Anyway. Imagine my surprise when I got it right today, for at least an hour, maybe more. I did this little mental trick, when I felt the usual "oh God not him again" thought trying to worm its way into my brain, and I quickly did a mental gymnastic trick and gifted my brain with a different thought entirely. That thought was, "oh good, my teacher is here."

I don't even know where that came from*, but it made me smile. My teacher? Of course. And what does he teach me? Patience, with myself, with him, with God, for allowing things to unfold in His time and not in mine. Forgiveness for my own mistakes, for his. Love for everyone, including my teacher, all of us children of God. And selflessness -- stepping outside of myself and my own self-centered view of the world, and seeing everyone, all of us, as equal, and equally loved. My teacher is a gift, my teacher is grace itself.

“When we see others as the enemy, we risk becoming what we hate. When we oppress others, we end up oppressing ourselves. All of our humanity is dependent upon recognizing the humanity in others.” 
-Desmond Tutu

A therapist once told me that the time would come when I would be grateful not just for the experience, but grateful to him. I think -- maybe -- I'm getting closer to that time.

*(God, duh)

Thursday, September 08, 2011

Empty Sky

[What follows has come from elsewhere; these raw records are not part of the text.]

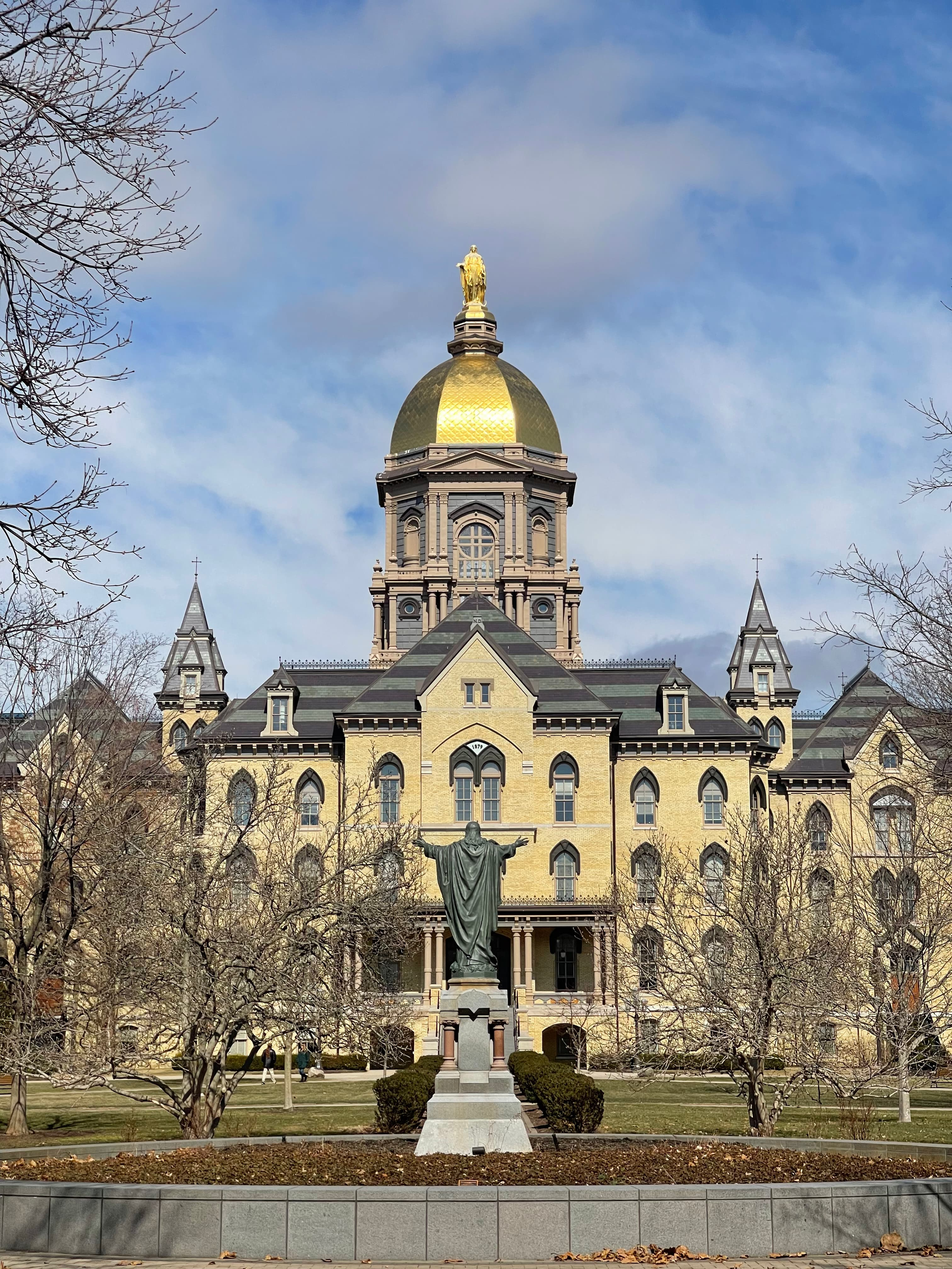
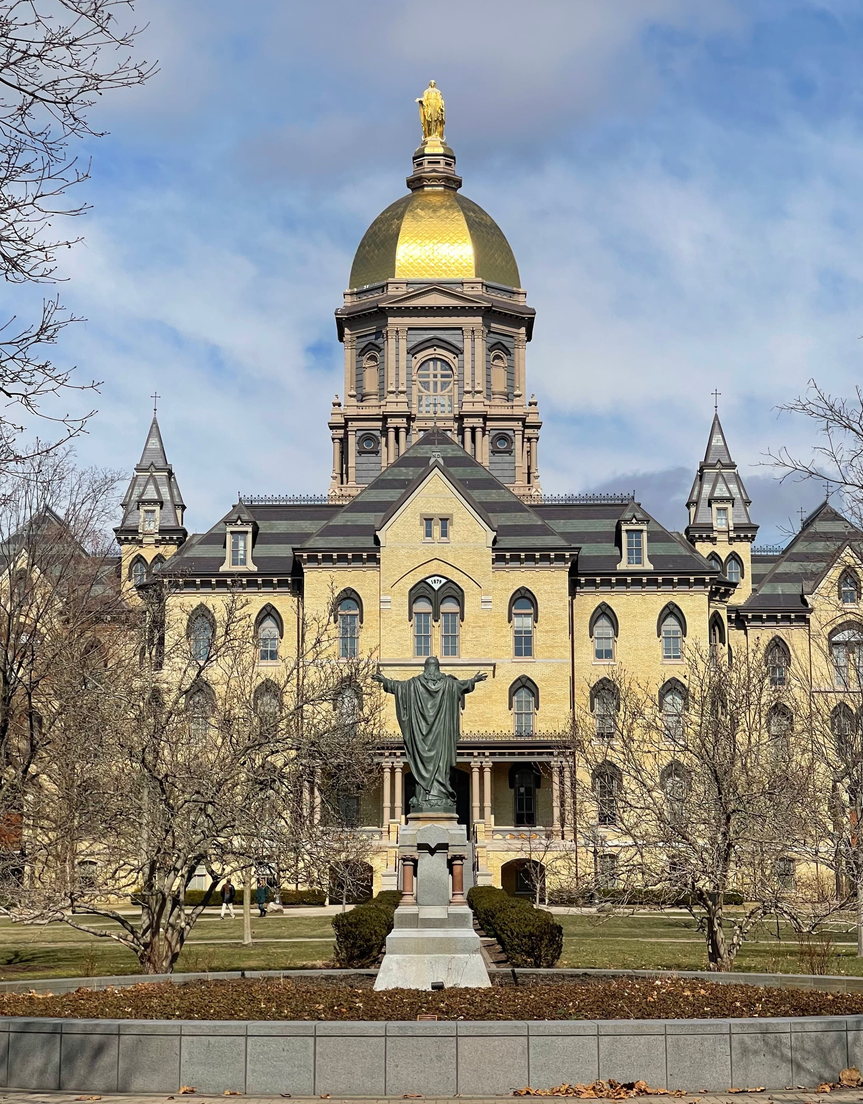
feat(/): socials

diff --git a/src/pages/index.tsx b/src/pages/index.tsx
@@ -1,6 +1,8 @@
 // import { useState } from 'react';
 
-// import { FaBars } from 'react-icons/fa';
+import { FiMail, FiLinkedin, FiGithub, FiTwitter } from 'react-icons/fi';
+
+import SocialIcon from '@/components/SocialIcon';
 
 import Image from 'next/image';
 
@@ -29,35 +31,65 @@ export default function Index() {
         </nav>
       </header>
 
-      <main className="flex flex-col min-h-screen mt-6">
-        <div className="h-[70vh] relative mb-3">
+      <main className="flex flex-col items-center mt-6">
+        <div className="h-[80vh] w-full max-w-5xl relative mb-3">
           <Image
             alt="Mountains"
             src="/images/nd.jpg"
             layout="fill"
             objectFit="cover"
+            objectPosition="center 15%"
             quality={100}
           />
 
-          <div className="relative flex flex-col items-center justify-center w-full h-full p-4 bg-black/60">
+          <div className="relative flex flex-col items-center justify-center w-full h-full p-4 bg-black/75">
             <div className="max-w-[40ch] text-center py-8">
-              <p className="text-2xl font-bold text-slate-300">Hi, I&apos;m</p>
-              <p className="mt-4 mb-4 text-6xl font-bold text-white">
+              <p className="mt-2 text-2xl font-bold text-slate-300">
+                Hi,{` `}
+                {/* <span className="mx-auto text-4xl font-bold text-slate-300 wave">
+                  👋🏻
+                </span>
+              </p>
+              <p className="text-2xl font-bold text-slate-300"> */}
+                I&apos;m
+              </p>
+              <p className="mt-2 mb-4 text-6xl font-bold text-white">
                 Steven Conaway
               </p>
-              <p className="text-xl font-bold text-slate-300">
+              <p className="mb-8 text-xl font-bold text-slate-300">
                 I&apos;m a software developer and a sophomore at the University
                 of Notre Dame.
               </p>
+
+              <div className="border-slate-300 border-b w-full h-[1px]"></div>
+
+              <div className="flex flex-row justify-around mt-4">
+                <SocialIcon
+                  icon={<FiMail />}
+                  url="mailto:steven@stevenconaway.me"
+                  description="Email"
+                />
+
+                <SocialIcon
+                  icon={<FiLinkedin />}
+                  url="https://www.linkedin.com/in/steven-conaway/"
+                  description="LinkedIn"
+                />
+
+                <SocialIcon
+                  icon={<FiGithub />}
+                  url="https://github.com/SConaway"
+                  description="GitHub"
+                />
+
+                <SocialIcon
+                  icon={<FiTwitter />}
+                  url="https://twitter.com/StevenConaway4"
+                  description="Twitter"
+                />
+              </div>
             </div>
           </div>
-          {/* </div> */}
-
-          {/* <p className={bgText}>
-            Image Component
-            <br />
-            as a Background
-          </p> */}
         </div>
 
         <div className="mt-3 text-white">

diff --git a/src/styles/global.css b/src/styles/global.css
@@ -13,3 +13,38 @@ body {
     overscroll-behavior: auto;
   }
 } */
+
+.wave {
+  animation-name: wave-animation; /* Refers to the name of your @keyframes element below */
+  animation-duration: 2.5s; /* Change to speed up or slow down */
+  animation-iteration-count: infinite; /* Never stop waving :) */
+  transform-origin: 70% 70%; /* Pivot around the bottom-left palm */
+  display: inline-block;
+}
+
+@keyframes wave-animation {
+  0% {
+    transform: rotate(0deg);
+  }
+  10% {
+    transform: rotate(14deg);
+  } /* The following five values can be played with to make the waving more or less extreme */
+  20% {
+    transform: rotate(-8deg);
+  }
+  30% {
+    transform: rotate(14deg);
+  }
+  40% {
+    transform: rotate(-4deg);
+  }
+  50% {
+    transform: rotate(10deg);
+  }
+  60% {
+    transform: rotate(0deg);
+  } /* Reset for the last half to pause */
+  100% {
+    transform: rotate(0deg);
+  }
+}

diff --git a/src/components/SocialIcon.tsx b/src/components/SocialIcon.tsx
@@ -1,0 +1,17 @@
+type Props = {
+  icon: JSX.Element;
+  url: string;
+  description: string;
+};
+
+const SocialIcon = (props: Props) => {
+  return (
+    <div className="p-2 text-4xl transition-transform border border-solid rounded-full hover:scale-110 text-slate-300 border-slate-300 hover:border-slate-500 hover:text-slate-500">
+      <a href={props.url} className="">
+        {props.icon}
+      </a>
+    </div>
+  );
+};
+
+export default SocialIcon;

I stood in my mother's Woods Hole kitchen, watching the reports trickling in on the morning news show. I remember all that initial confusion, before the pieces fell together. What kind of plane? Was it an accident? On purpose? And then that sickening moment, that second-plane-shot.

I don't really know how to deal with this 10th Anniversary. It all feels far away and yet very very fresh. Extremely personal but writ large. Self indulgent to relive it, to write about it, but important, too. My memories are the same as your memories, but different, and it's all tied in with where I was then and where I am now and all that happened during, and just before, and in between then and now.

Remember that moment before you knew it was possible for that great big tower to collapse? And then remember that moment when it came down? And then the realization that the other one would, inevitably, too? And how you couldn't help but think of all the people trapped inside? Of course you do. On the Cape it was glorious early autumn, the air was crisp, birds were singing, and on the television -- Hell on earth.

I remember those eerie, empty skies above Cape Cod over the days that followed. And reflexively watching for con trails, for signs of danger. It was blue, beautiful, rainless, and cool, and I felt hollowed out and spent.

I want a kiss from your lips
I want an eye for an eye
I woke up this morning
To an empty sky

People I knew died that day going into the towers. No one near and dear to me, but people I knew by name, who knew me by name. Brothers of friends. Other people I knew decided to take a later flight out of Logan and were miraculously, mysteriously spared. I was already in mourning for my stepmother who had died suddenly and young, just four months before. A friend from college died two years later from complications from AIDS -- specifically, a respiratory illness. He lived near the World Trade Center. I blamed Bin Laden.

My three-year-old pointed at our crushed oyster shell driveway just a few days after and said "Look, mama! Debris!" He had seen a lot of television by then. I cried a lot. He patted me on the head. My husband had already left for Texas to start his new job and our new life, to buy our new house. We talked on the phone maybe that day, maybe a day later. My panic and sense of urgency were met by his coolness and political analysis.

That life was already cracking for me, but September 11th didn't help. The gap between my experience and his was jarring and unresolvable. A few weeks later I flew with the boys to Austin, a stranger in a strange land, surrounded on the highway by pickup trucks with that same Jingoistic bumper sticker on them, purchased at Wal-Mart. I don't even remember what it said now. "These Colors Don't Run," maybe, or "Never Forget."

As if.

Wednesday, September 07, 2011

this could be the place

Hello, original blogging platform. I wish to reclaim you.